- search engine search advertising – gives you the opportunity to have a text ad presented to individuals entering search terms in search engines that are relevant to your product, service, or program.
- search engine display advertising – gives you the opportunity to have a text or image ad presented to individuals who meet certain targeting requirements, e.g., have particular interests, belong to certain demographic groups, visit Web sites focusing on topics relevant to your offerings, and/or who read online content pertinent to the aforementioned.
- other bulk display/banner advertising – gives you access to advertising on a variety of topic-relevant Web sites by providing options beyond search engines to purchase display/banner advertising on a collection of Web sites simultaneously. Google’s Display Network (known as AdSense) isn’t the only “bulk” display game in town.
- direct-purchase banner advertising – gives you the opportunity to have an image ad presented on relevant Web sites that will directly sell you advertising space.
- direct-purchase e-newsletter, e-blast, and Webinar advertising – relevant organizations may offer you the chance to advertise in their weekly or monthly e-newsletters or e-blasts, or to sponsor a Webinar they are hosting, so you can reach their members/customers/subscribers.
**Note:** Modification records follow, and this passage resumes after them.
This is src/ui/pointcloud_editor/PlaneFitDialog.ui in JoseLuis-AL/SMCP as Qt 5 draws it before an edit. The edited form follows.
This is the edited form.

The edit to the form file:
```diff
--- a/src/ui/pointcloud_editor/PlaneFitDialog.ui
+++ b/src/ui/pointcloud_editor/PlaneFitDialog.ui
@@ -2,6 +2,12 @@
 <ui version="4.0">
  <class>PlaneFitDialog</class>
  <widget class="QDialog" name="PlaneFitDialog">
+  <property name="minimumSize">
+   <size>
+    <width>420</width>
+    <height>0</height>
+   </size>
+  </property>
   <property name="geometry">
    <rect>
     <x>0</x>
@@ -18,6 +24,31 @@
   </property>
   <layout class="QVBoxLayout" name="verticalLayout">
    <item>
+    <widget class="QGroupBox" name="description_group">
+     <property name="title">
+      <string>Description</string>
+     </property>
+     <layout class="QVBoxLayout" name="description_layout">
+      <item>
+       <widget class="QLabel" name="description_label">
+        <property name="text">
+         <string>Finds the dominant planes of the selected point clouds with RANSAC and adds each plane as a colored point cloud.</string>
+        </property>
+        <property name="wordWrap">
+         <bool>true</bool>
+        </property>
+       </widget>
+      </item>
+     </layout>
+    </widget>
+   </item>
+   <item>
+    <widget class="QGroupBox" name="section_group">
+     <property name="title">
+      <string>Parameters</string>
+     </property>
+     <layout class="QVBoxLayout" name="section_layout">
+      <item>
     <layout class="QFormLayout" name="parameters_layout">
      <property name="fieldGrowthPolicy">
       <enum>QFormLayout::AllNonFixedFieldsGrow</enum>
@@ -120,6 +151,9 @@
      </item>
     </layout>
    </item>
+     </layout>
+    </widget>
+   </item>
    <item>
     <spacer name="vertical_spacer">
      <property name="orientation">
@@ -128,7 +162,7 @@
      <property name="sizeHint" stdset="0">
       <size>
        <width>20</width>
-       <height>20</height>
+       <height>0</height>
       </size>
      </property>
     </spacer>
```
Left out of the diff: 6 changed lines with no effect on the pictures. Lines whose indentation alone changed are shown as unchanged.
And, opportunities may include the ability to push out your own content via e-blast or Webinar authorship/presentation.
- social media advertising – the majority, if not all, social media platforms offer advertising opportunities to reach a variety of target audiences. Think Twitter Web cards, and Pinterest and Facebook Pin and Post boosts, among others.
- All impressions are not created equal. I equate an impression to a set of eyeballs, i.e., each impression accrued for an advertisement means it was presented to one individual for viewing. Many online advertising opportunities require advertisers to pay for any and all impressions achieved; you may be okay with that, if creating awareness of your product, service, or program is a key objective of your campaign. However, if the focus of your campaign is to drive traffic to your Web site, and even further, cause visitors to take actions beneficial to your organization (known as conversions), such as completing an inquiry form or purchasing a product, then you’ll likely want to engage in advertising arrangements where you pay only for ad click-thrus to your Web sites (pay-per-click/PPC advertising), or where your advertising cost structure is related to visitor conversion behavior (advertising that offers cost-per-acquisition bidding).
- It’s possible to easily pilot, test, pause, and change course. Certain forms of online advertising, particularly search engine search and display advertising, only require a very small “entry cost” to use their platform. There’s really no true set-up fee you have to pay them, but you will have the human resource expense of using their tools to set up text ads and design image ads. You can launch a campaign where you’ve indicated you only want to spend $1 a day. Granted, depending on the competition from other advertisers to have their ads presented for search terms or to audiences similar to yours, the $1 may not be sufficient to have your ad presented; however, there are no required daily, weekly, or monthly advertising spends for search engine search and display advertising. And, unlike directly purchased banner advertising and some other online advertising opportunities, search engine advertising tools allow you to pause campaigns yourself 24/7 and to change campaign settings, ad content, targeting strategies, and search terms prompting ads at any moment of any day.
I and my team continue to educate ourselves on a daily basis about the pro’s and con’s of available online advertising opportunities, so that we can best serve our clients. We know that no one size of online advertising fits all. I am always available to brainstorm with you about your particular needs or to explain further any of the information outlined above. The online advertising portion of digital marketing will continue to evolve, and we’ll be here to guide you through that evolution.